Filter the entries below, keeping only lines with the word "Craiova".

▶ Given information:
---*---

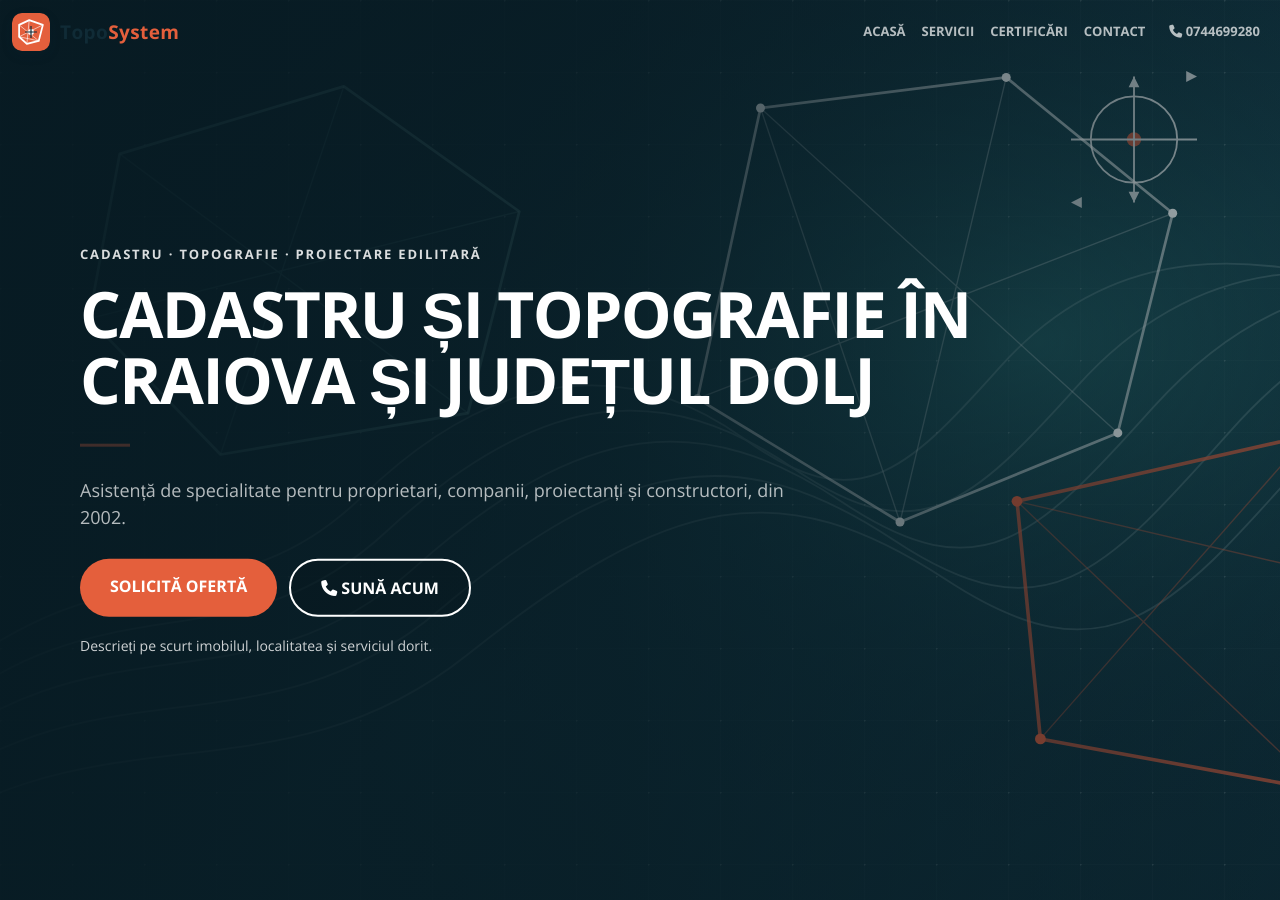
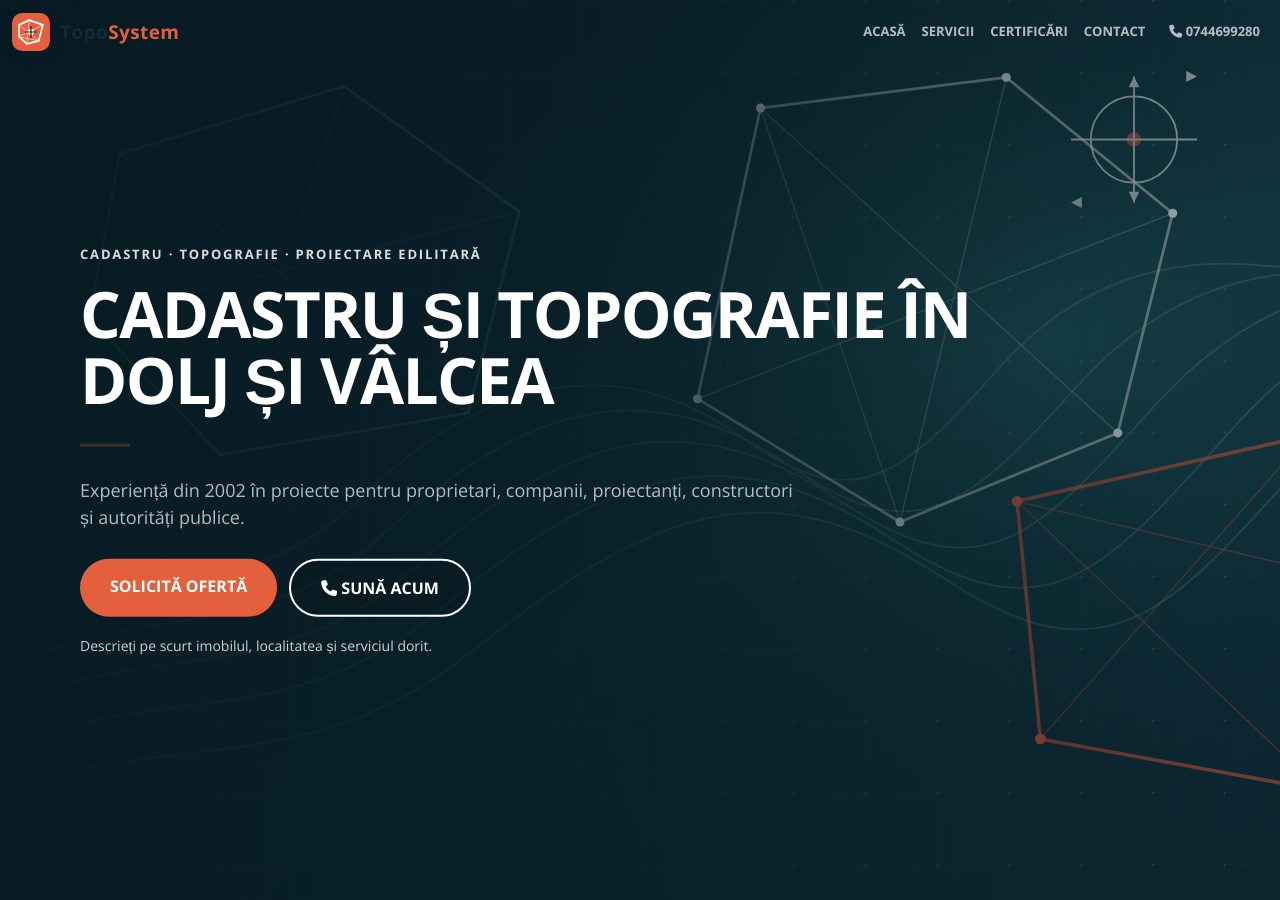
Before and after one commit to mihaipopescu/toposystem, a Jekyll site: the page built from index.html, in a window 1280 px wide and 900 px high. Built offline with Jekyll 4.4.1, drawn with Linux system fonts in a browser that asks for light colours; nearby versions of some CDN libraries.

Commit message:
Expand homepage hero beyond Dolj

```diff
--- a/_includes/header.html
+++ b/_includes/header.html
@@ -2,9 +2,9 @@
     <div class="header-content">
         <div class="header-content-inner">
             <p class="hero-kicker">Cadastru · Topografie · Proiectare edilitară</p>
-            <h1>Cadastru și topografie în Craiova și județul Dolj</h1>
+            <h1>Cadastru și topografie în Dolj și Vâlcea</h1>
             <hr>
-            <p class="hero-lead">Asistență de specialitate pentru proprietari, companii, proiectanți și constructori, din 2002.</p>
+            <p class="hero-lead">Experiență din 2002 în proiecte pentru proprietari, companii, proiectanți, constructori și autorități publice.</p>
             <div class="hero-actions">
                 <a href="mailto:{{ site.email }}?subject=Solicitare%20ofertă%20TopoSystem" class="btn btn-primary btn-xl">Solicită ofertă</a>
                 <a href="tel:+4{{ site.mobile }}" class="btn btn-outline-light btn-xl"><i class="fas fa-phone" aria-hidden="true"></i> Sună acum</a>
--- a/index.html
+++ b/index.html
@@ -1,5 +1,5 @@
 ---
 layout: front
 title: Cadastru și Topografie Craiova
-description: Servicii de cadastru, intabulare, topografie și proiectare edilitară în Craiova și județul Dolj, oferite de TopoSystem din 2002.
+description: Servicii de cadastru, intabulare, topografie și proiectare edilitară, cu experiență în proiecte din Dolj și Vâlcea, oferite de TopoSystem din 2002.
 ---
```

---*---

▶ Your solution:
-            <h1>Cadastru și topografie în Craiova și județul Dolj</h1>
 title: Cadastru și Topografie Craiova
-description: Servicii de cadastru, intabulare, topografie și proiectare edilitară în Craiova și județul Dolj, oferite de TopoSystem din 2002.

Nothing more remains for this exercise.